- Opening Delimiter -

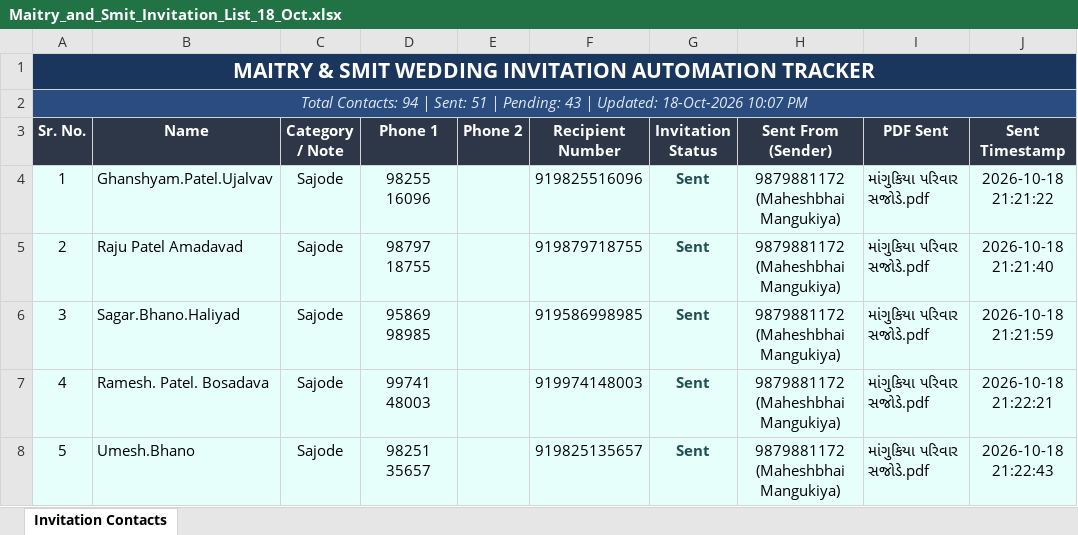
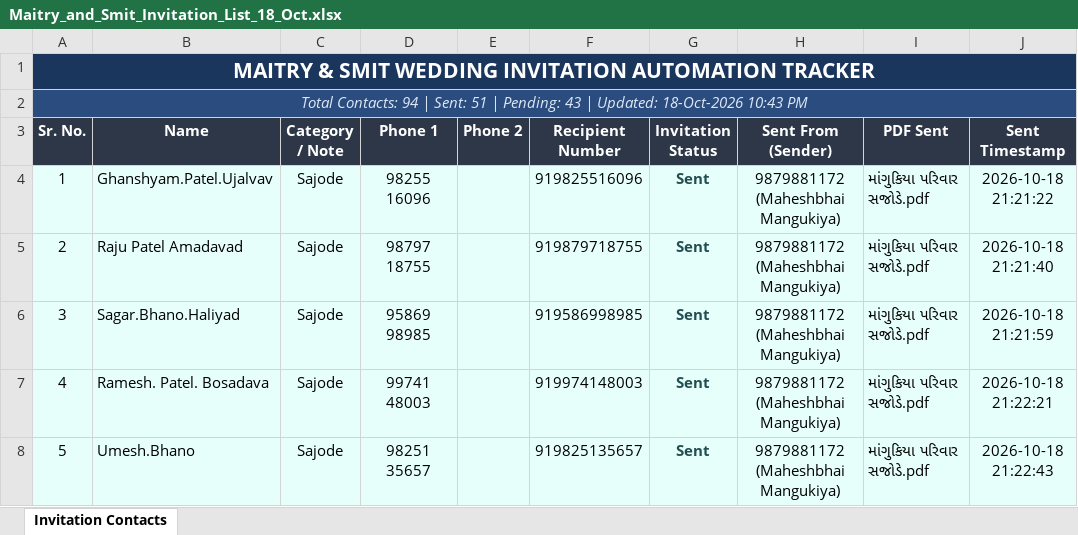
Before and after one commit to Ved-mangukiya/maitry-smit-invitations, an Excel workbook: Maitry_and_Smit_Invitation_List_18_Oct.xlsx, sheet Invitation Contacts, drawn as a sheet; only a part is shown; values as stored, in another font and other column widths than the file's, no borders; the diff names each change by its address in the sheet, - before the commit and + after, or states it on an @@ line.

Commit message:
feat: sync all 94 contacts to Google Sheets and add bi-directional sync engine

```diff
--- a/Maitry_and_Smit_Invitation_List_18_Oct.xlsx (sheet Invitation Contacts)
+++ b/Maitry_and_Smit_Invitation_List_18_Oct.xlsx (sheet Invitation Contacts)
-A2 (Sr. No.): …Updated: 18-Oct-2026 10:07 PM
+A2 (Sr. No.): …Updated: 18-Oct-2026 10:43 PM
```
Also changed, not shown: 7 other files.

- Closing Delimiter -

Task requirements: The expected result is the material restated word for word, minus any picture.

Solution for this exercise:
Before and after one commit to Ved-mangukiya/maitry-smit-invitations, an Excel workbook: Maitry_and_Smit_Invitation_List_18_Oct.xlsx, sheet Invitation Contacts, drawn as a sheet; only a part is shown; values as stored, in another font and other column widths than the file's, no borders; the diff names each change by its address in the sheet, - before the commit and + after, or states it on an @@ line.

Commit message:
feat: sync all 94 contacts to Google Sheets and add bi-directional sync engine

```diff
--- a/Maitry_and_Smit_Invitation_List_18_Oct.xlsx (sheet Invitation Contacts)
+++ b/Maitry_and_Smit_Invitation_List_18_Oct.xlsx (sheet Invitation Contacts)
-A2 (Sr. No.): …Updated: 18-Oct-2026 10:07 PM
+A2 (Sr. No.): …Updated: 18-Oct-2026 10:43 PM
```
Also changed, not shown: 7 other files.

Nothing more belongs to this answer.